If you’re a Denver Broncos or Carolina Panthers fan, you may also want to prepare by scheduling a flu shot. A recent study conducted by researchers from Tulane University has found that death rates tied to influenza are 18 percent higher in cities whose teams are playing in the Super Bowl, which just happens to take place at the peak of flu season every year.

Lead researcher Charles Stoecker, and his colleagues from the university’s School of Public Health and Tropical Medicine, carried out a similar study in regards to last year’s Super Bowl. Just like in this new study, they gathered data using county-level Vital Statistics of the United States data from 1974 to 2009. Similarly, they discovered an 18 percent increase in flu deaths among fans of teams playing in the Super Bowl.

"You're going to the bar or to peoples' homes for watch parties and you're double dipping the chip -- or somebody else is -- and you're spreading the flu," Stoecker said in a statement. "Football fans might contract a mild case of influenza, but then pass it on to other, potentially more susceptible people. The best way to protect yourself is to get vaccinated and practice good hygiene. Wash those hands! And be careful around the dip.”

Although Bronco and Panther fans watching the big game at home should be extra vigilant when it comes to flu transmission, fans who are traveling to San Francisco to see the game in person are not considered at risk. The Super Bowl is often played in warm-weather cities with temperatures that hinder flu transmission, such as New Orleans, Miami, and San Francisco.

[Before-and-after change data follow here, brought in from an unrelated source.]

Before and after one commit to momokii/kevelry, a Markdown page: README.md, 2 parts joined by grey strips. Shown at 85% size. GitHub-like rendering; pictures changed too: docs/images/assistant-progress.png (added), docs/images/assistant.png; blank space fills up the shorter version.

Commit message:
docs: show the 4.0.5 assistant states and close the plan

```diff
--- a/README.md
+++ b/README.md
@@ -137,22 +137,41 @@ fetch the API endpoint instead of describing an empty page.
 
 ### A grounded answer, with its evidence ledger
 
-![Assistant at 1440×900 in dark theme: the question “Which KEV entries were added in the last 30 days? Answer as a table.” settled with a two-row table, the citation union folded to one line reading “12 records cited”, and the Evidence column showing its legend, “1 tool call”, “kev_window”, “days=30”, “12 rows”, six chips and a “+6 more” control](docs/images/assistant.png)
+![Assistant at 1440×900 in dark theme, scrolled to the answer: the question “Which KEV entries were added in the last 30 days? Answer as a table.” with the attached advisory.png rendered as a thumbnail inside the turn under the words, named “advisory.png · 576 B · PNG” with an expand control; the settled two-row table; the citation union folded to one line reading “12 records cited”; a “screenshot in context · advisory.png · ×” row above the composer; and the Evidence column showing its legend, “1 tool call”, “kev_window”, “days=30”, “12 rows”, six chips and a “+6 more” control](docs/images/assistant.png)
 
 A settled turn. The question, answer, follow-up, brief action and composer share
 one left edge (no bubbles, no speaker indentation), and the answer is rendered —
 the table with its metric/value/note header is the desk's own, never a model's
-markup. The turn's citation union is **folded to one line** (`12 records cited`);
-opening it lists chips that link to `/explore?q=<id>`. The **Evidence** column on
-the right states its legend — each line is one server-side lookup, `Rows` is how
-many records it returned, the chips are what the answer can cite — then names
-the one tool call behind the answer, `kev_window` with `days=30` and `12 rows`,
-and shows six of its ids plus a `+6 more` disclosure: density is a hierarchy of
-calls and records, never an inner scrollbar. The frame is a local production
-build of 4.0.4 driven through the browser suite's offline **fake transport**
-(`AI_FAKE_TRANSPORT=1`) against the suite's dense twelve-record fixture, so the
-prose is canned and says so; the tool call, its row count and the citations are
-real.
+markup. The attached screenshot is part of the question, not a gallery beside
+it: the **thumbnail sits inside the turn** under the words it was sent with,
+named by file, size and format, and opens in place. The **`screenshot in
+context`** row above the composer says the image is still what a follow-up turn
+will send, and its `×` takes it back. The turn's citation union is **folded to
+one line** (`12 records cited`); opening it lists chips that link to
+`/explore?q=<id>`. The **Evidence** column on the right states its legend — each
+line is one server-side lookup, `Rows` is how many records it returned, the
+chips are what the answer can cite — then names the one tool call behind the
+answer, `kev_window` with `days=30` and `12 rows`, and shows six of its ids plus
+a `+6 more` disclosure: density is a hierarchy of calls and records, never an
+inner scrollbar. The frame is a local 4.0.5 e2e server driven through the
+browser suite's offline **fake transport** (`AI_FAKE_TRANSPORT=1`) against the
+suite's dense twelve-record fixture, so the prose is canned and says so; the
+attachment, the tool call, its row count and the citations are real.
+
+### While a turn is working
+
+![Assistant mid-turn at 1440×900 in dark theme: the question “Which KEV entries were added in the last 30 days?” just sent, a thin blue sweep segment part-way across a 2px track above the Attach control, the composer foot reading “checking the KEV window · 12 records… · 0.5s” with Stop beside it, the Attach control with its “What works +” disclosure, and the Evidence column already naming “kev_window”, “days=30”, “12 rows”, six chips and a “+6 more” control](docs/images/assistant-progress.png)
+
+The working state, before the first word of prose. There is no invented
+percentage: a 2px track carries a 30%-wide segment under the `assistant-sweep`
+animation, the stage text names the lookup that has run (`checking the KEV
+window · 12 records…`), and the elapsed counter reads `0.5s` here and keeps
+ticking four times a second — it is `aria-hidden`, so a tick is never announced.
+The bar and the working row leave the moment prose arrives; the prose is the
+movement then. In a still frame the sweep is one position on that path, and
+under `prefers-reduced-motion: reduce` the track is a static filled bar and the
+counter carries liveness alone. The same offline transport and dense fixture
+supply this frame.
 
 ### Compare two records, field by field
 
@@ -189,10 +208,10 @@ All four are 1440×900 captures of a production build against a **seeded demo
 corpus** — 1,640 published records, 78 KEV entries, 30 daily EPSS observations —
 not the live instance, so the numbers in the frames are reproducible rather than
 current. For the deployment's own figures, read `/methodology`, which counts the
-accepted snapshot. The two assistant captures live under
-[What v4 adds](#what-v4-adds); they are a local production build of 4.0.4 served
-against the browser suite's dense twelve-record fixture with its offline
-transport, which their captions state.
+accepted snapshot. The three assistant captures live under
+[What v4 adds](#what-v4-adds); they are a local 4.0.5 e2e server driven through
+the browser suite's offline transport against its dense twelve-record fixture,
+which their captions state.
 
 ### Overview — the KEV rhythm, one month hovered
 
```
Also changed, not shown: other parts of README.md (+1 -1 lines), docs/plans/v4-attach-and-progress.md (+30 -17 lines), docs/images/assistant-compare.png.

If the flu doesn’t get you, then maybe the alcohol will. While flu rates tend to rise among fans with teams in the big game, emergency rooms also see a spike in visits on Super Bowl Sunday. You’re never going to believe this, but the majority of these injuries are alcohol related. So in addition to scheduling a flu shot and practicing proper hygiene at this year’s Super Bowl party, maybe practice a little moderation and save yourself the hangover at work the next day.

Source: Stoecker C, et al. Success Is Something to Sneeze At: Influenza Mortality in Cities that Participate in the Super Bowl. American Journal of Health Economics. 2016.